Citation: Chossière F (2021) Refugeeness, Sexuality, and Gender: Spatialized Lived Experiences of Intersectionality by Queer Asylum Seekers and Refugees in Paris. Front. Hum. Dyn 3:634009. doi: 10.3389/fhumd.2021.634009

Received: 26 November 2020; Accepted: 18 February 2021;
Published: 13 April 2021.

Edited by:

Moira Dustin, University of Sussex, United Kingdom

Reviewed by:

Shiva Nourpanah, University of Guelph, Canada
Cheran Rudhramoorthy, University of Windsor, Canada
Vítor Lopes Andrade, University of Sussex, United Kingdom

Copyright © 2021 Chossière.

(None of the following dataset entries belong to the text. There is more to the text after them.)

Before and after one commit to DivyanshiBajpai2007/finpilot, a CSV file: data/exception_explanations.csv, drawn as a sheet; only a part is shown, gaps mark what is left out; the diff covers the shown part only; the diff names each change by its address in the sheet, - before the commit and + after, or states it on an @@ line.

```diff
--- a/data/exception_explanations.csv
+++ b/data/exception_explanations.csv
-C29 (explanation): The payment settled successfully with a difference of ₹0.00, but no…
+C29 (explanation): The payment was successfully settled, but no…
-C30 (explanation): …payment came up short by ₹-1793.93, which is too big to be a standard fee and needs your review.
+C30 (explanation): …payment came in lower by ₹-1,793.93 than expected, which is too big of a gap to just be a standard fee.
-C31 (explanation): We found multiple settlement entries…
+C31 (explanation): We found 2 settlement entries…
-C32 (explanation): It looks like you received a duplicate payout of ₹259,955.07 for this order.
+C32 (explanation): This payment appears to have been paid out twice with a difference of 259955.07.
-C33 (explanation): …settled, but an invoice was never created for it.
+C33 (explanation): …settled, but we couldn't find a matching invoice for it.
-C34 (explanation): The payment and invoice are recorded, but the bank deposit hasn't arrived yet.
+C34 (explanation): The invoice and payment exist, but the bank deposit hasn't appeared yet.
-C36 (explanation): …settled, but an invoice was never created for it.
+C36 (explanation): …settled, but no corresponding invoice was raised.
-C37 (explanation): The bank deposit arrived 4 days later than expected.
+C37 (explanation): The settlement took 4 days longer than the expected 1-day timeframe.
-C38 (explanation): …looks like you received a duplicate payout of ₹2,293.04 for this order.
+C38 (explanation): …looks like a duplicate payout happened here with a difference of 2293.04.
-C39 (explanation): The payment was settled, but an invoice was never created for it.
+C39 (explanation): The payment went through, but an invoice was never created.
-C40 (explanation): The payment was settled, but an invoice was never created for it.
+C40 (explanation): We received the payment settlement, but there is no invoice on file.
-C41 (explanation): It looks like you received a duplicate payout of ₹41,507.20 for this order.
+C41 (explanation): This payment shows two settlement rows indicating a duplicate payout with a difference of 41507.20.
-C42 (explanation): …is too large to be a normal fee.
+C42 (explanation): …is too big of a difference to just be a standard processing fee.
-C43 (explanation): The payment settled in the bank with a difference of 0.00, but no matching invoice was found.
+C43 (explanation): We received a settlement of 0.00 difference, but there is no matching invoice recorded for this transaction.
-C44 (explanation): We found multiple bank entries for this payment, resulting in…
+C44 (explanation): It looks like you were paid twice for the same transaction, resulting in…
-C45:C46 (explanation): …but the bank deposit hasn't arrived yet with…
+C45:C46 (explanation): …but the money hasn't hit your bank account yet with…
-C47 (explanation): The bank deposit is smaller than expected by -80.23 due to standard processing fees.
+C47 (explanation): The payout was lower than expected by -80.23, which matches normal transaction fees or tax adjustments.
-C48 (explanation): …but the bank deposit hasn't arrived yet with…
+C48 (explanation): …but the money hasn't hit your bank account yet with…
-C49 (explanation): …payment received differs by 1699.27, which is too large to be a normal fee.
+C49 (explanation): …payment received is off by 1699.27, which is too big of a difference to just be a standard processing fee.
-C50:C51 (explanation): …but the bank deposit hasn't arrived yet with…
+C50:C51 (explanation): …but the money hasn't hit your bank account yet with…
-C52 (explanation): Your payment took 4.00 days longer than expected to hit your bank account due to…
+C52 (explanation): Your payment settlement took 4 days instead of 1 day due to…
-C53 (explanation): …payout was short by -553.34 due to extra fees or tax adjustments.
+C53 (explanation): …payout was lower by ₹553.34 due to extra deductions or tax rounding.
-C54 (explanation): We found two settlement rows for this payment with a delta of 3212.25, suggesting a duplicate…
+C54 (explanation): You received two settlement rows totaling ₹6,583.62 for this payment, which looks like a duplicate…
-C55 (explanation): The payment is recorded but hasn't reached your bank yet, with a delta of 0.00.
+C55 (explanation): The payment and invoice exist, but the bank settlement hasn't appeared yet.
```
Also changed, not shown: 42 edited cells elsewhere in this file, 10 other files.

This is an open-access article distributed under the terms of the Creative Commons Attribution License (CC BY). The use, distribution or reproduction in other forums is permitted, provided the original author(s) and the copyright owner(s) are credited and that the original publication in this journal is cited, in accordance with accepted academic practice. No use, distribution or reproduction is permitted which does not comply with these terms.

*Correspondence: Florent Chossière,